Vitamin B12 is essential for cell replication and red blood cell production as well as maintaining the myelin sheath which is the protective layer around nerves including the nerves in the brain, assisting in converting food to energy and plays an important role in the production of DNA and RNA which are the genetic material in cells. Low levels of stomach acid and low amounts of intrinsic factor, both of which occur in the elderly, can lead to absorbency issues and therefore deficiency states. However, as the body can store large amounts of vitamin B12, mostly in the liver deficiency can take several years to manifest.
Sources of B12 include; egg yolk, organ meats, salmon, sardines, milk, oysters, clams and Swiss cheese.
Deficiency may cause or be associated with Alzheimer’s disease as well as; anaemia, nerve damage, confusion, memory loss, depression, demyelination of the spinal cord, dizziness, schizophrenia and psychosis. Those that suffer with; coeliac disease, diabetes, Crohn’s disease, inflammatory bowel disease, bacterial overgrowth in the gastrointestinal tract and hyperthyroidism have an increased demand for vitamin B12. Those that are vegetarian are also at risk of being deficient in vitamin B12 as
An excess of vitamin B12 is unknown as it is readily excreted in urine and there are no known adverse effects from high intakes of vitamin B12.
Vitamin B9 which is also known as folic acid and folate is most commonly known for it’s association with reducing the risks of birth defects but it is utilised a great many times a day to make red blood cells, build muscle and heal wounds along with every other process that requires cell replication. It is also well known for its role in regulating the body’s production and use of homocysteine (see below for more on homocysteine). Folic acid has been shown to ward off cancers namely those of the lungs, cervix, colon and rectum as it is critical in the formulation of DNA and RNA and ensures that cells duplicate normally – cancer cells are known to replicate abnormally.
Sources of folic acid include; barley, eggs, beans, green leafy vegetables, lentils, liver and organ meats and soybeans.
Known deficiency symptoms are similar to those shown with deficiency states of vitamin B6. Toxicity symptoms are similar to vitamin B6 as well.
Homocysteine is created naturally within the body. When methionine, an amino acid needed during metabolism, is converted, Homocysteine is produced. Excess amounts of homocysteine can lead to various health problems including; heart disease, stroke, osteoporosis, crohn’s disease, ulcerative colitis, Alzheimer’s disease, miscarriage and other complications from pregnancy, and hypothyroidism.
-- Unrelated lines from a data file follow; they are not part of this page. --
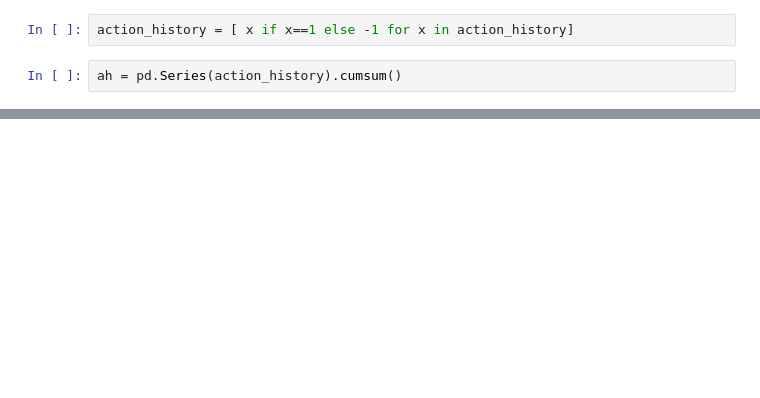
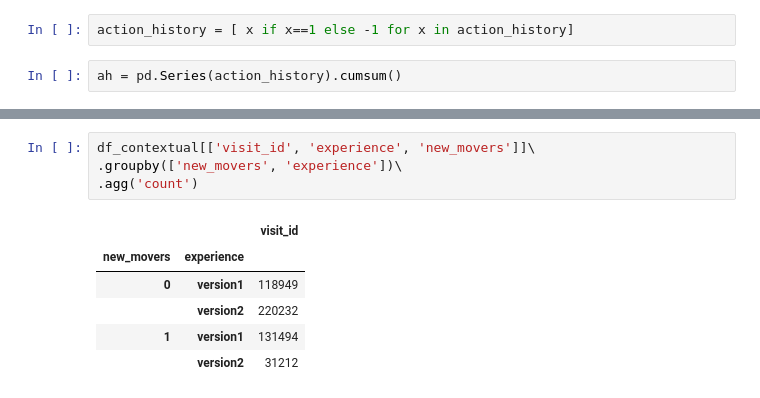
Before and after one commit to luwang-gt/MAB, a Jupyter notebook: case_study.ipynb, the cells around one changed output, grey strips where cells are left out. Cells and saved outputs as stored; diff of their text form; blank space fills up the shorter version.

Commit message:
sync to latest version

```diff
--- a/case_study.ipynb
+++ b/case_study.ipynb
@@ -220,0 +206,11 @@ ah.plot()
+# %%
+df_contextual[['visit_id', 'experience', 'new_movers']]\
+.groupby(['new_movers', 'experience'])\
+.agg('count')
+# %% [output]
+|  |  | visit_id |
+| new_movers | experience |  |
+| 0 | version1 | 118949 |
+|  | version2 | 220232 |
+| 1 | version1 | 131494 |
+|  | version2 | 31212 |
```
Also changed, not shown: parts of 17 cells of this notebook, 3 other files.
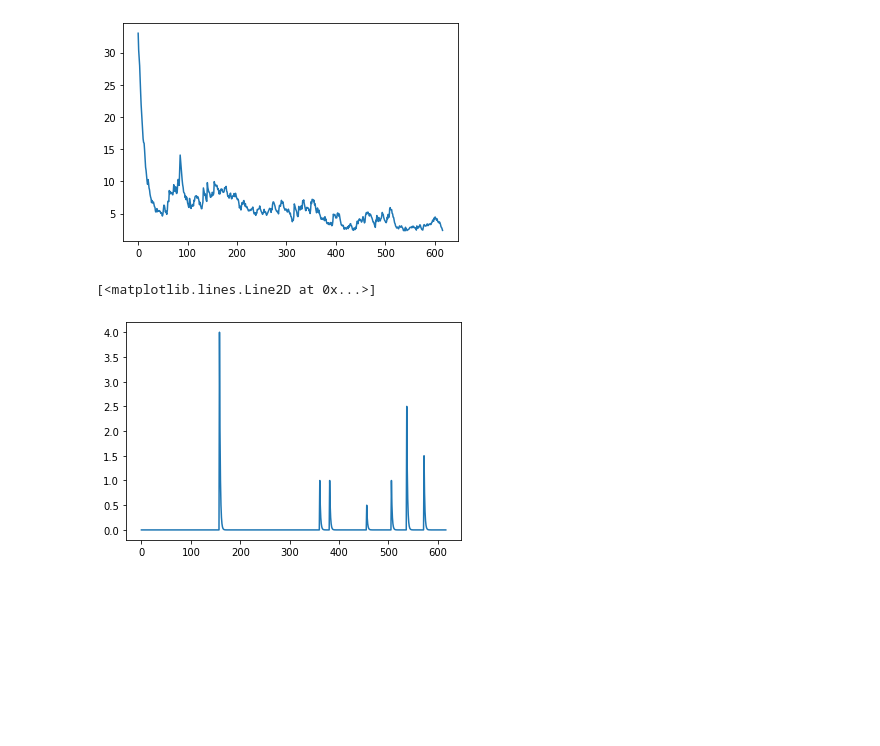
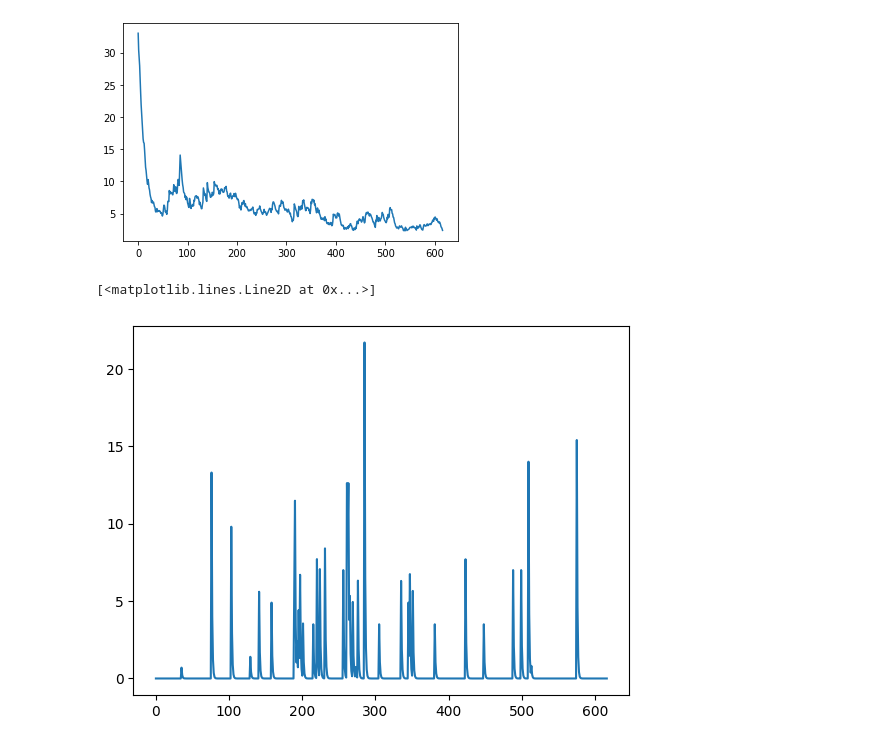
Before and after one commit to nic0gin/datamadness, a Jupyter notebook: cleaning_references.ipynb, the cells around one changed output. Saved outputs shown, nothing was run; the diff lists cells and outputs as text; code cells hidden in the pictures; blank space fills up the shorter version.

```diff
--- a/cleaning_references.ipynb
+++ b/cleaning_references.ipynb
@@ -69,8 +57,8 @@ plt.plot(y)
 [<matplotlib.lines.Line2D at 0x...>]
 [figure]
 # %%
-y = smooth(list(feature_counts['errors_count']), 0.5)
+y = smooth(list(feature_counts['self_refs_count']), 0.3)
 plt.plot(y)
 # %% [output]
 [<matplotlib.lines.Line2D at 0x...>]
-[figure, old version]
+[figure, new version]
```
Also changed, not shown: parts of 2 cells of this notebook, 8 other files.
Homocysteine levels are influenced by dietary, lifestyle and genetic factors. The vitamins B6, B9 and B12 assist in the safe breakdown of homocysteine. As we age our ability to absorb nutrients decrease. As a result less of the B vitamins are utilised to metabolise homocysteine. Homocysteine levels are also increased by certain pharmaceutical drugs, an aging metabolism, smoking, excessive alcohol and coffee consumption, lack of exercise, obesity and stress. Patients with high levels of homocysteine should increase their intake of B vitamins, both through their diet and with additional supplementation as high homocysteine levels are prevalent in Alzheimer’s sufferers who also commonly have a low B12 and folate nutritional status.
Supplements can be bought from our website shop at www.NutritionMission.co.uk/shop. All of our supplements are the best quality supplements available from reputable companies that maintain rigorous standards of practice when formulating their products. However, we would always recommend that you see your local Nutrition Mission nutritional therapist to assess what your nutrient requirements are so that you don’t end up getting too much of any vitamin leading to toxicity or wasting your money on vitamins that you don’t need. For more information please contact us at info@NutritionMission.co.uk.